Growing Up as the “Geeky Kid.”
When elementary school was over and I changed schools for grade 8, I tried to change myself in hopes of being ‘normal’ so people wouldn’t mock me and maybe I would have some more friends. I got contact lenses, waxed my moustache and got new clothes. It worked for a while. Girls were nicer to me and I was making friends, with the popular girls! But I couldn’t forget the past. My fears, insecurities and inner geeky kid held me back from discovering the full potential of who I could be and what I could do.
I wanted to join the basketball team, but I was afraid I wouldn’t be good enough. I wanted to try out for the school fashion show, but I thought I wasn’t pretty enough. I wanted to be involved in a school production but I thought others would laugh at me.
Home was my haven. When I would come home from school, hurt and sad from the kids being mean to me, my mother would wrap me up in her warmth and say things to make me feel better. No mother wants her daughter to feel the way I did.
I also lost myself in books. I realize now that my appetite for reading was probably so big because it allowed me to get lost in another world, a place that was different than where I was. But it only pushed away the reality until I finished the book.

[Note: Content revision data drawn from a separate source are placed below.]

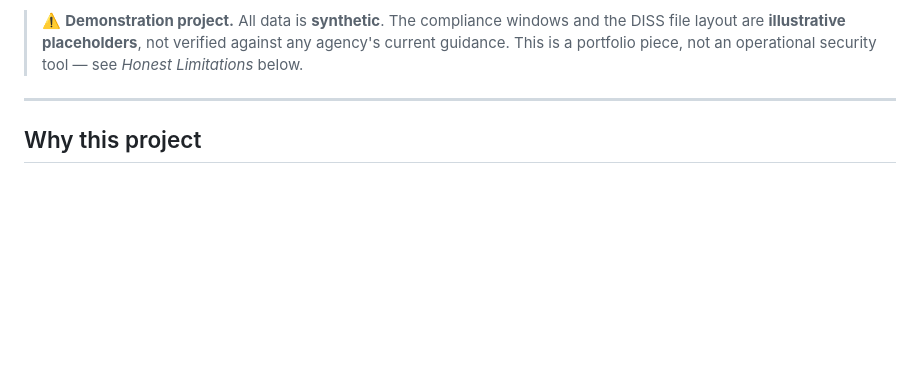
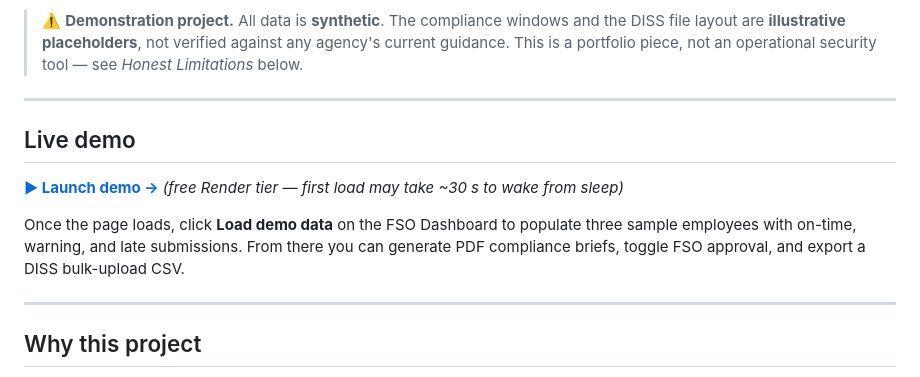
Before and after one commit to JakPot42/sead3-auditor, a Markdown page: README.md, the part around the change. Rendered like a GitHub page; blank space fills up the shorter version.

Commit message:
Add live demo link and usage instructions to README

```diff
--- a/README.md
+++ b/README.md
@@ -13,6 +13,18 @@ external assets) so it can operate in a closed/air-gapped environment.
 > windows and the DISS file layout are **illustrative placeholders**, not
 > verified against any agency's current guidance. This is a portfolio piece, not
 > an operational security tool — see *Honest Limitations* below.
+
+---
+
+## Live demo
+
+**[▶ Launch demo →](https://sead3-auditor.onrender.com)**
+*(free Render tier — first load may take ~30 s to wake from sleep)*
+
+Once the page loads, click **Load demo data** on the FSO Dashboard to populate
+three sample employees with on-time, warning, and late submissions. From there
+you can generate PDF compliance briefs, toggle FSO approval, and export a DISS
+bulk-upload CSV.
 
 ---
 
```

Today, even though my insecurities may pop up once in a while, I am a different person than I was as a young girl. As a parent, I want to make sure my children never feel the way I did. I want them to grow up feeling confident in themselves, their abilities and the people around them.
Even though I know this may happen, I still don’t want my kids to come home from school sad or crying because other kids were mean to them. I don’t want them to pretend to be sick so that they can stay home from school. I want them to love books because reading can be an amazing new adventure with each new book, not because they want to escape a their life. I want them to feel like they can do anything and try anything they want, because that’s how life should be.
Some of the things that are important to me and that I’ve learned after growing up as a “geeky kid” are:
Building Self-Esteem in Children
Teaching Kids to Have a Positive Body Image
Talking to Kids About Bullying
Preventing Emotional Eating